*** Provided records Section Begins ***
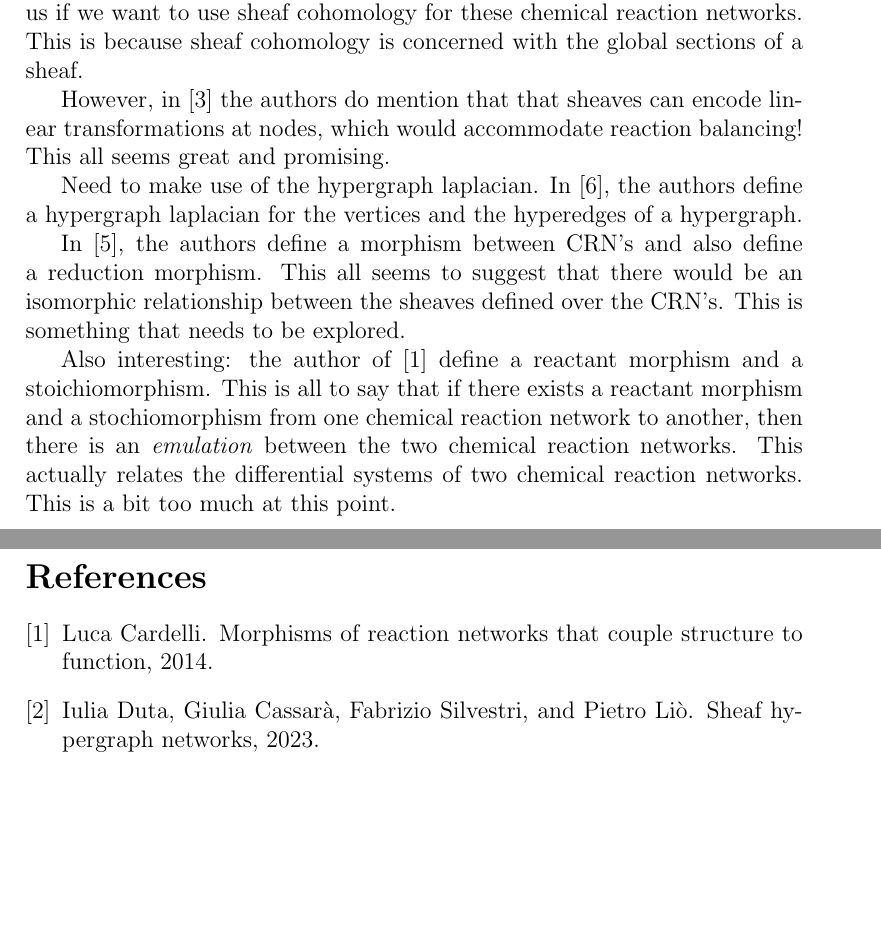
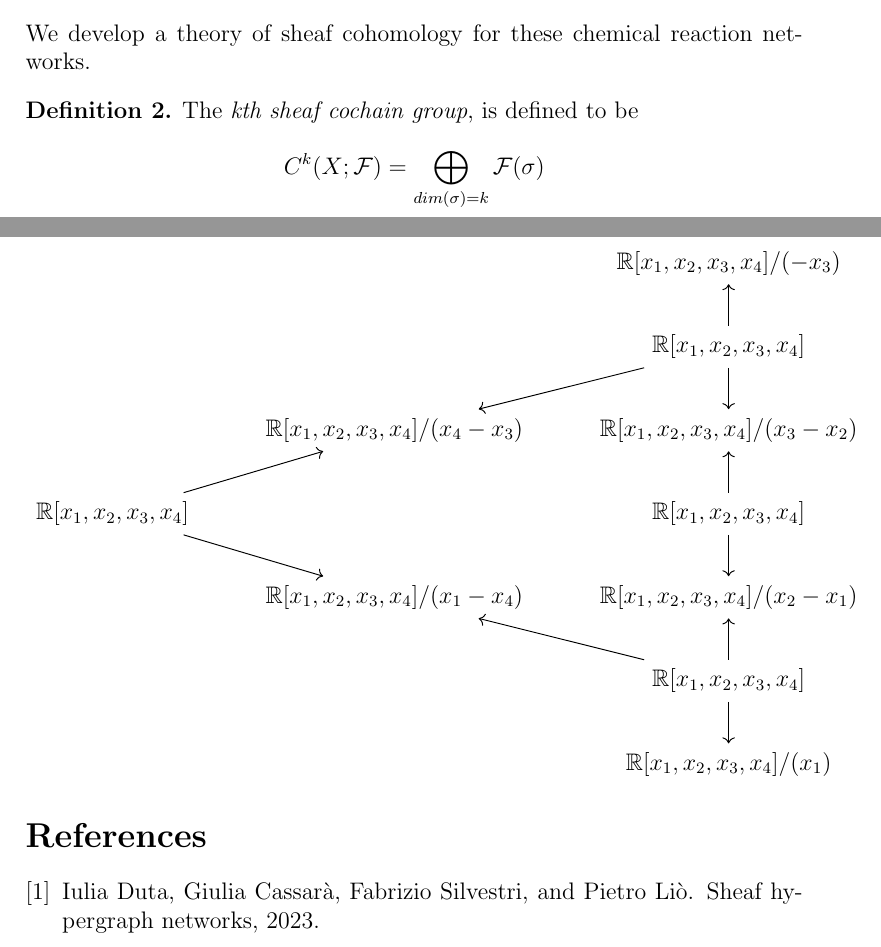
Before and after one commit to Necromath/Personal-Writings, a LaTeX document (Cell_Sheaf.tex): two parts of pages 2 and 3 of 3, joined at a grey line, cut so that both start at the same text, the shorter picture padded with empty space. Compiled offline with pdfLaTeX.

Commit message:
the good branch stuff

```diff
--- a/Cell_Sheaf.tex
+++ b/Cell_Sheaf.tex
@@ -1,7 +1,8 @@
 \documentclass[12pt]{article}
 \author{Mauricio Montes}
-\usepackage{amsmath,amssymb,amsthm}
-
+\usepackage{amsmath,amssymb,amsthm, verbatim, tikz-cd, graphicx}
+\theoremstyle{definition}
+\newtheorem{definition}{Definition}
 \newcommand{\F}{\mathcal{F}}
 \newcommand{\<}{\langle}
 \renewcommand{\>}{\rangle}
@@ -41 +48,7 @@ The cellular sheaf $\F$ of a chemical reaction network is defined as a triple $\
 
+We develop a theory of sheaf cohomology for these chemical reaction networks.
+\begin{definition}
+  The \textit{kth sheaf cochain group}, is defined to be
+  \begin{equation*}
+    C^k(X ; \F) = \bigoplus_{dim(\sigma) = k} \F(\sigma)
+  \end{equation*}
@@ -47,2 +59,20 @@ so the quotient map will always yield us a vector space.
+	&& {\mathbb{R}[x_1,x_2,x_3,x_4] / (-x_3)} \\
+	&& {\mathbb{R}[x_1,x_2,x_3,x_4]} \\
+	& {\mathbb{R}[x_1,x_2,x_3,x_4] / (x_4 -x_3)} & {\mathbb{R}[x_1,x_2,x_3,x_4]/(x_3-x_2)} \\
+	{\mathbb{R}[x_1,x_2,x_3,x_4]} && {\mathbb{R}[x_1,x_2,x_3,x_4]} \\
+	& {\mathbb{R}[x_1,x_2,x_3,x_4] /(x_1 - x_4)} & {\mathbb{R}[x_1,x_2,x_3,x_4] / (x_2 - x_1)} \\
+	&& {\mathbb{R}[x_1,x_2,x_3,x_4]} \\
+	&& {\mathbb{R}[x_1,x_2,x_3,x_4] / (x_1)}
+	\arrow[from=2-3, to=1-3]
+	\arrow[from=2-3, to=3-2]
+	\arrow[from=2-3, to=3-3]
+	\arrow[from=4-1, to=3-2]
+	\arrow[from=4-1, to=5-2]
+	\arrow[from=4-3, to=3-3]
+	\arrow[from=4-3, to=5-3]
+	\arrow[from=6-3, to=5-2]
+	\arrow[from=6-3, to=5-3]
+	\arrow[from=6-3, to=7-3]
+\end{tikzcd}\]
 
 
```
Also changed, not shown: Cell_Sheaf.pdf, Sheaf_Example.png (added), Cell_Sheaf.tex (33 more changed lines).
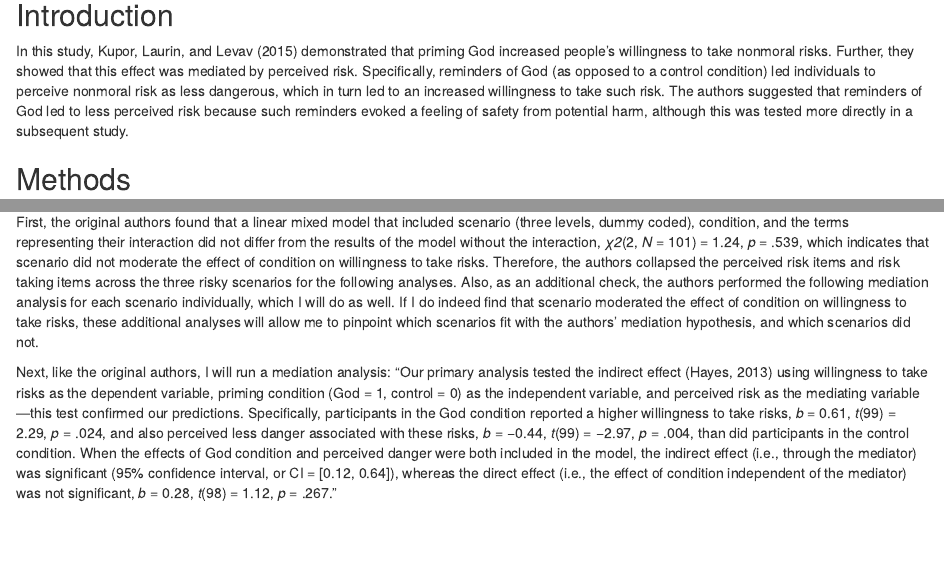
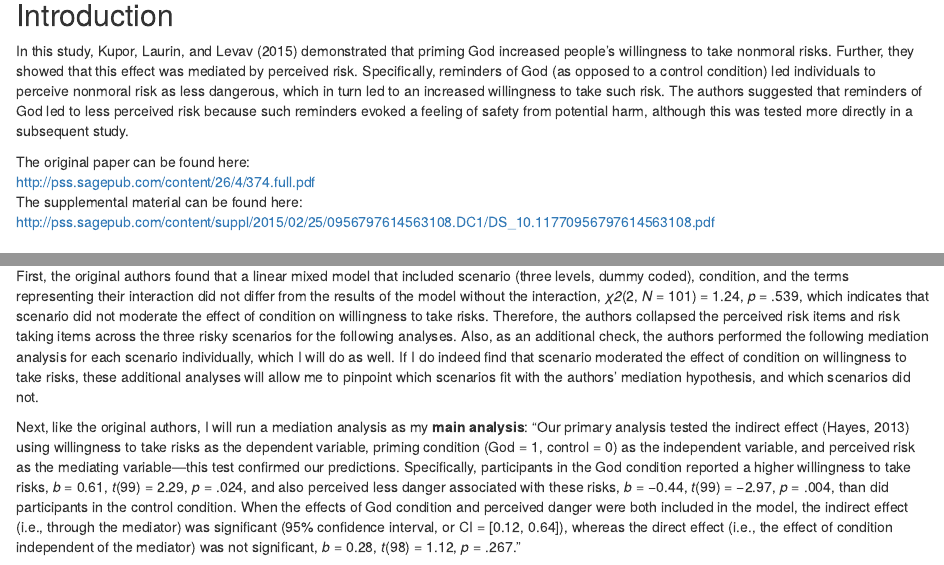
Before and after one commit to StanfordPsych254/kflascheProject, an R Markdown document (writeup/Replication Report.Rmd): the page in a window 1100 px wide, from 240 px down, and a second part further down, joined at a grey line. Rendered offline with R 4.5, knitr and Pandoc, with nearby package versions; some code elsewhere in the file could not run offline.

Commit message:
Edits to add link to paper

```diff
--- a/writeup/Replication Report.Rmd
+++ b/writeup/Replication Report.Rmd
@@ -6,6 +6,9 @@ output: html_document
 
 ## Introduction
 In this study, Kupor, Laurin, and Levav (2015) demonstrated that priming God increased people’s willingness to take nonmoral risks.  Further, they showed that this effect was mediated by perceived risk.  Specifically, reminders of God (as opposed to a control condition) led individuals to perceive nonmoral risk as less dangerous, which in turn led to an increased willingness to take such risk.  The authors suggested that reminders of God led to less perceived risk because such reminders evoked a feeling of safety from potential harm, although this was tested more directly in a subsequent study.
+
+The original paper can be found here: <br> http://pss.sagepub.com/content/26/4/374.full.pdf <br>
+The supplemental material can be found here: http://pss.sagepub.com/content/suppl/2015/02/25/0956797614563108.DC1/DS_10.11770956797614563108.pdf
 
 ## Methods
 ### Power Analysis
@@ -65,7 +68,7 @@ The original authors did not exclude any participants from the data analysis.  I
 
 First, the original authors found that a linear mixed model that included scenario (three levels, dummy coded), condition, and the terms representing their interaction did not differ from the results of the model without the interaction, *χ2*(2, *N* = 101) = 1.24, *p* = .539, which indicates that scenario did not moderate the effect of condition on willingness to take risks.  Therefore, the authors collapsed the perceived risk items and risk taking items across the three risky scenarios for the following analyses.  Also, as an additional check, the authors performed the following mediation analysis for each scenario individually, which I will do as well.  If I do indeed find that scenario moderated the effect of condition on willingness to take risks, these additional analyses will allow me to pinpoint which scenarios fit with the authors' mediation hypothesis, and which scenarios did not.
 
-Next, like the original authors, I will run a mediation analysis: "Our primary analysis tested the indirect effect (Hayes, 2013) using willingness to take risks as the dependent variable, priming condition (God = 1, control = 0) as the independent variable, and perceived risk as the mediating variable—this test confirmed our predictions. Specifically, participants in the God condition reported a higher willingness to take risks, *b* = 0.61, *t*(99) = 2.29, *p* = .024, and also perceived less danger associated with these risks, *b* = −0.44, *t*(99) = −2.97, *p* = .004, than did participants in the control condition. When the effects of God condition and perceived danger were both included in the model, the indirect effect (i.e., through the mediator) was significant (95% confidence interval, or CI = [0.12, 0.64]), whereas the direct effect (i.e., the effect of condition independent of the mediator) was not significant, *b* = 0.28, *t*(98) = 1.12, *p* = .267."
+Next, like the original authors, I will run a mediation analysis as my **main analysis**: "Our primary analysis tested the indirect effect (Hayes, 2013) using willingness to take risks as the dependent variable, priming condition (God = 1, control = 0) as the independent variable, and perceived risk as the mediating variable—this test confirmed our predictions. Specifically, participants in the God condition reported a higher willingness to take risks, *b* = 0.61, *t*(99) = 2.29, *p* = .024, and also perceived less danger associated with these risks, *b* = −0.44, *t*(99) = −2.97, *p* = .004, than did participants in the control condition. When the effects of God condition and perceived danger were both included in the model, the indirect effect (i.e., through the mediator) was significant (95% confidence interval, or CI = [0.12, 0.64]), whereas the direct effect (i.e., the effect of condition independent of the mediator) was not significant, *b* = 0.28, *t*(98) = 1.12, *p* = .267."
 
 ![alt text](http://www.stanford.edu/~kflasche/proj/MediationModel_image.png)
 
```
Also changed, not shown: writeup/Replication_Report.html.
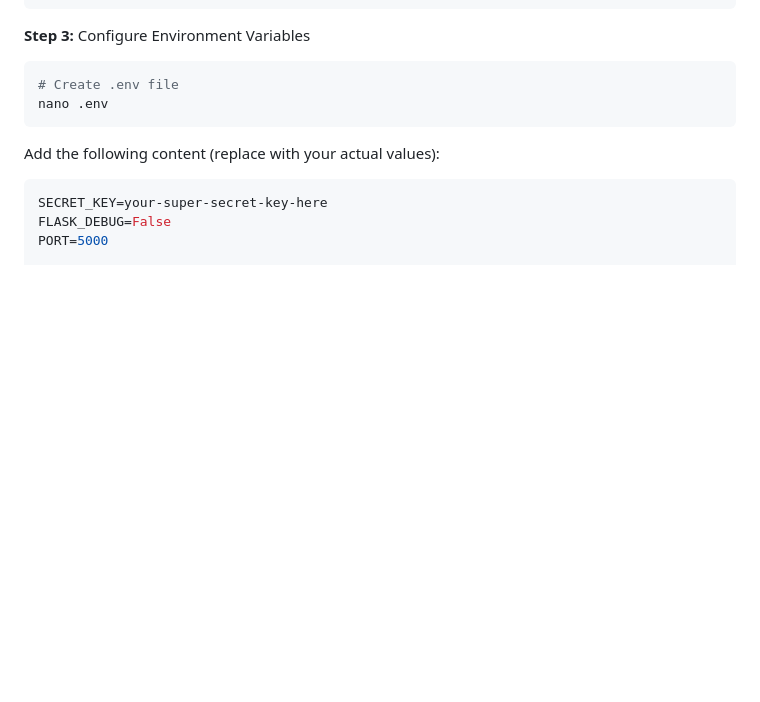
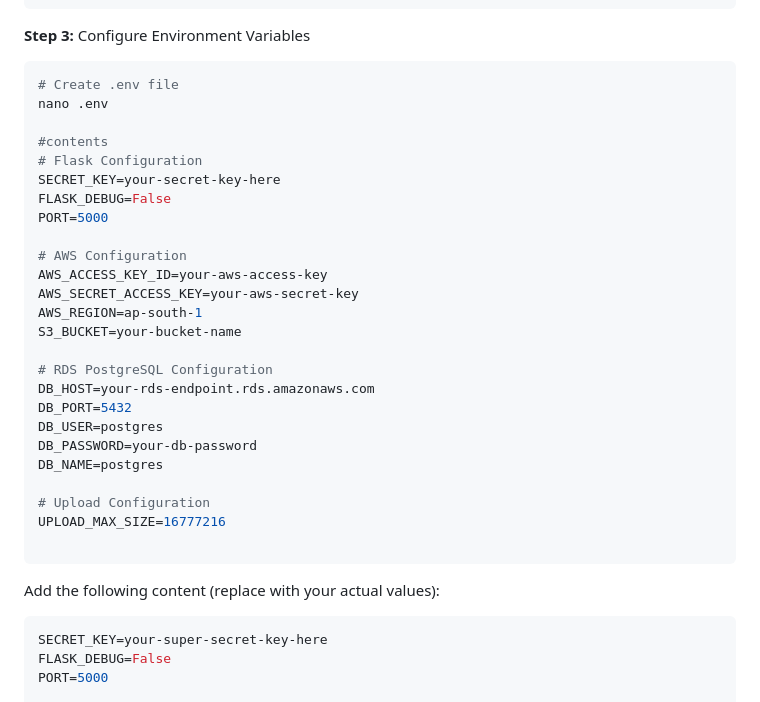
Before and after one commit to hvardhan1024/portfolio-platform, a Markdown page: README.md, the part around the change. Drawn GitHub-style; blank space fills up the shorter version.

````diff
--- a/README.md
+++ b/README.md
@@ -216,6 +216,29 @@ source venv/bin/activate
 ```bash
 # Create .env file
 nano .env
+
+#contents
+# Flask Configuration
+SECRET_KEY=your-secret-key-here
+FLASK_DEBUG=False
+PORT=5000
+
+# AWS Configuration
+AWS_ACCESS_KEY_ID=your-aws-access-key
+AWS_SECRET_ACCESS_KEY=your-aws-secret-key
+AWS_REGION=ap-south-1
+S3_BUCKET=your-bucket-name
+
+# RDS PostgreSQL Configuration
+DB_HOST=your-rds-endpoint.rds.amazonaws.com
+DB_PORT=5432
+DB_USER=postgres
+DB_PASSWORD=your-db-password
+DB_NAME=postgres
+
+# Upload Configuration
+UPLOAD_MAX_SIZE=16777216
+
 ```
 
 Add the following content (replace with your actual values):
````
*** Provided records Section Ends ***
■ Work item
The whole listing, pictures excluded, should be output exactly.

■ Expected answer
Before and after one commit to Necromath/Personal-Writings, a LaTeX document (Cell_Sheaf.tex): two parts of pages 2 and 3 of 3, joined at a grey line, cut so that both start at the same text, the shorter picture padded with empty space. Compiled offline with pdfLaTeX.

Commit message:
the good branch stuff

```diff
--- a/Cell_Sheaf.tex
+++ b/Cell_Sheaf.tex
@@ -1,7 +1,8 @@
 \documentclass[12pt]{article}
 \author{Mauricio Montes}
-\usepackage{amsmath,amssymb,amsthm}
-
+\usepackage{amsmath,amssymb,amsthm, verbatim, tikz-cd, graphicx}
+\theoremstyle{definition}
+\newtheorem{definition}{Definition}
 \newcommand{\F}{\mathcal{F}}
 \newcommand{\<}{\langle}
 \renewcommand{\>}{\rangle}
@@ -41 +48,7 @@ The cellular sheaf $\F$ of a chemical reaction network is defined as a triple $\
 
+We develop a theory of sheaf cohomology for these chemical reaction networks.
+\begin{definition}
+  The \textit{kth sheaf cochain group}, is defined to be
+  \begin{equation*}
+    C^k(X ; \F) = \bigoplus_{dim(\sigma) = k} \F(\sigma)
+  \end{equation*}
@@ -47,2 +59,20 @@ so the quotient map will always yield us a vector space.
+	&& {\mathbb{R}[x_1,x_2,x_3,x_4] / (-x_3)} \\
+	&& {\mathbb{R}[x_1,x_2,x_3,x_4]} \\
+	& {\mathbb{R}[x_1,x_2,x_3,x_4] / (x_4 -x_3)} & {\mathbb{R}[x_1,x_2,x_3,x_4]/(x_3-x_2)} \\
+	{\mathbb{R}[x_1,x_2,x_3,x_4]} && {\mathbb{R}[x_1,x_2,x_3,x_4]} \\
+	& {\mathbb{R}[x_1,x_2,x_3,x_4] /(x_1 - x_4)} & {\mathbb{R}[x_1,x_2,x_3,x_4] / (x_2 - x_1)} \\
+	&& {\mathbb{R}[x_1,x_2,x_3,x_4]} \\
+	&& {\mathbb{R}[x_1,x_2,x_3,x_4] / (x_1)}
+	\arrow[from=2-3, to=1-3]
+	\arrow[from=2-3, to=3-2]
+	\arrow[from=2-3, to=3-3]
+	\arrow[from=4-1, to=3-2]
+	\arrow[from=4-1, to=5-2]
+	\arrow[from=4-3, to=3-3]
+	\arrow[from=4-3, to=5-3]
+	\arrow[from=6-3, to=5-2]
+	\arrow[from=6-3, to=5-3]
+	\arrow[from=6-3, to=7-3]
+\end{tikzcd}\]
 
 
```
Also changed, not shown: Cell_Sheaf.pdf, Sheaf_Example.png (added), Cell_Sheaf.tex (33 more changed lines).
Before and after one commit to StanfordPsych254/kflascheProject, an R Markdown document (writeup/Replication Report.Rmd): the page in a window 1100 px wide, from 240 px down, and a second part further down, joined at a grey line. Rendered offline with R 4.5, knitr and Pandoc, with nearby package versions; some code elsewhere in the file could not run offline.

Commit message:
Edits to add link to paper

```diff
--- a/writeup/Replication Report.Rmd
+++ b/writeup/Replication Report.Rmd
@@ -6,6 +6,9 @@ output: html_document
 
 ## Introduction
 In this study, Kupor, Laurin, and Levav (2015) demonstrated that priming God increased people’s willingness to take nonmoral risks.  Further, they showed that this effect was mediated by perceived risk.  Specifically, reminders of God (as opposed to a control condition) led individuals to perceive nonmoral risk as less dangerous, which in turn led to an increased willingness to take such risk.  The authors suggested that reminders of God led to less perceived risk because such reminders evoked a feeling of safety from potential harm, although this was tested more directly in a subsequent study.
+
+The original paper can be found here: <br> http://pss.sagepub.com/content/26/4/374.full.pdf <br>
+The supplemental material can be found here: http://pss.sagepub.com/content/suppl/2015/02/25/0956797614563108.DC1/DS_10.11770956797614563108.pdf
 
 ## Methods
 ### Power Analysis
@@ -65,7 +68,7 @@ The original authors did not exclude any participants from the data analysis.  I
 
 First, the original authors found that a linear mixed model that included scenario (three levels, dummy coded), condition, and the terms representing their interaction did not differ from the results of the model without the interaction, *χ2*(2, *N* = 101) = 1.24, *p* = .539, which indicates that scenario did not moderate the effect of condition on willingness to take risks.  Therefore, the authors collapsed the perceived risk items and risk taking items across the three risky scenarios for the following analyses.  Also, as an additional check, the authors performed the following mediation analysis for each scenario individually, which I will do as well.  If I do indeed find that scenario moderated the effect of condition on willingness to take risks, these additional analyses will allow me to pinpoint which scenarios fit with the authors' mediation hypothesis, and which scenarios did not.
 
-Next, like the original authors, I will run a mediation analysis: "Our primary analysis tested the indirect effect (Hayes, 2013) using willingness to take risks as the dependent variable, priming condition (God = 1, control = 0) as the independent variable, and perceived risk as the mediating variable—this test confirmed our predictions. Specifically, participants in the God condition reported a higher willingness to take risks, *b* = 0.61, *t*(99) = 2.29, *p* = .024, and also perceived less danger associated with these risks, *b* = −0.44, *t*(99) = −2.97, *p* = .004, than did participants in the control condition. When the effects of God condition and perceived danger were both included in the model, the indirect effect (i.e., through the mediator) was significant (95% confidence interval, or CI = [0.12, 0.64]), whereas the direct effect (i.e., the effect of condition independent of the mediator) was not significant, *b* = 0.28, *t*(98) = 1.12, *p* = .267."
+Next, like the original authors, I will run a mediation analysis as my **main analysis**: "Our primary analysis tested the indirect effect (Hayes, 2013) using willingness to take risks as the dependent variable, priming condition (God = 1, control = 0) as the independent variable, and perceived risk as the mediating variable—this test confirmed our predictions. Specifically, participants in the God condition reported a higher willingness to take risks, *b* = 0.61, *t*(99) = 2.29, *p* = .024, and also perceived less danger associated with these risks, *b* = −0.44, *t*(99) = −2.97, *p* = .004, than did participants in the control condition. When the effects of God condition and perceived danger were both included in the model, the indirect effect (i.e., through the mediator) was significant (95% confidence interval, or CI = [0.12, 0.64]), whereas the direct effect (i.e., the effect of condition independent of the mediator) was not significant, *b* = 0.28, *t*(98) = 1.12, *p* = .267."
 
 ![alt text](http://www.stanford.edu/~kflasche/proj/MediationModel_image.png)
 
```
Also changed, not shown: writeup/Replication_Report.html.
Before and after one commit to hvardhan1024/portfolio-platform, a Markdown page: README.md, the part around the change. Drawn GitHub-style; blank space fills up the shorter version.

````diff
--- a/README.md
+++ b/README.md
@@ -216,6 +216,29 @@ source venv/bin/activate
 ```bash
 # Create .env file
 nano .env
+
+#contents
+# Flask Configuration
+SECRET_KEY=your-secret-key-here
+FLASK_DEBUG=False
+PORT=5000
+
+# AWS Configuration
+AWS_ACCESS_KEY_ID=your-aws-access-key
+AWS_SECRET_ACCESS_KEY=your-aws-secret-key
+AWS_REGION=ap-south-1
+S3_BUCKET=your-bucket-name
+
+# RDS PostgreSQL Configuration
+DB_HOST=your-rds-endpoint.rds.amazonaws.com
+DB_PORT=5432
+DB_USER=postgres
+DB_PASSWORD=your-db-password
+DB_NAME=postgres
+
+# Upload Configuration
+UPLOAD_MAX_SIZE=16777216
+
 ```
 
 Add the following content (replace with your actual values):
````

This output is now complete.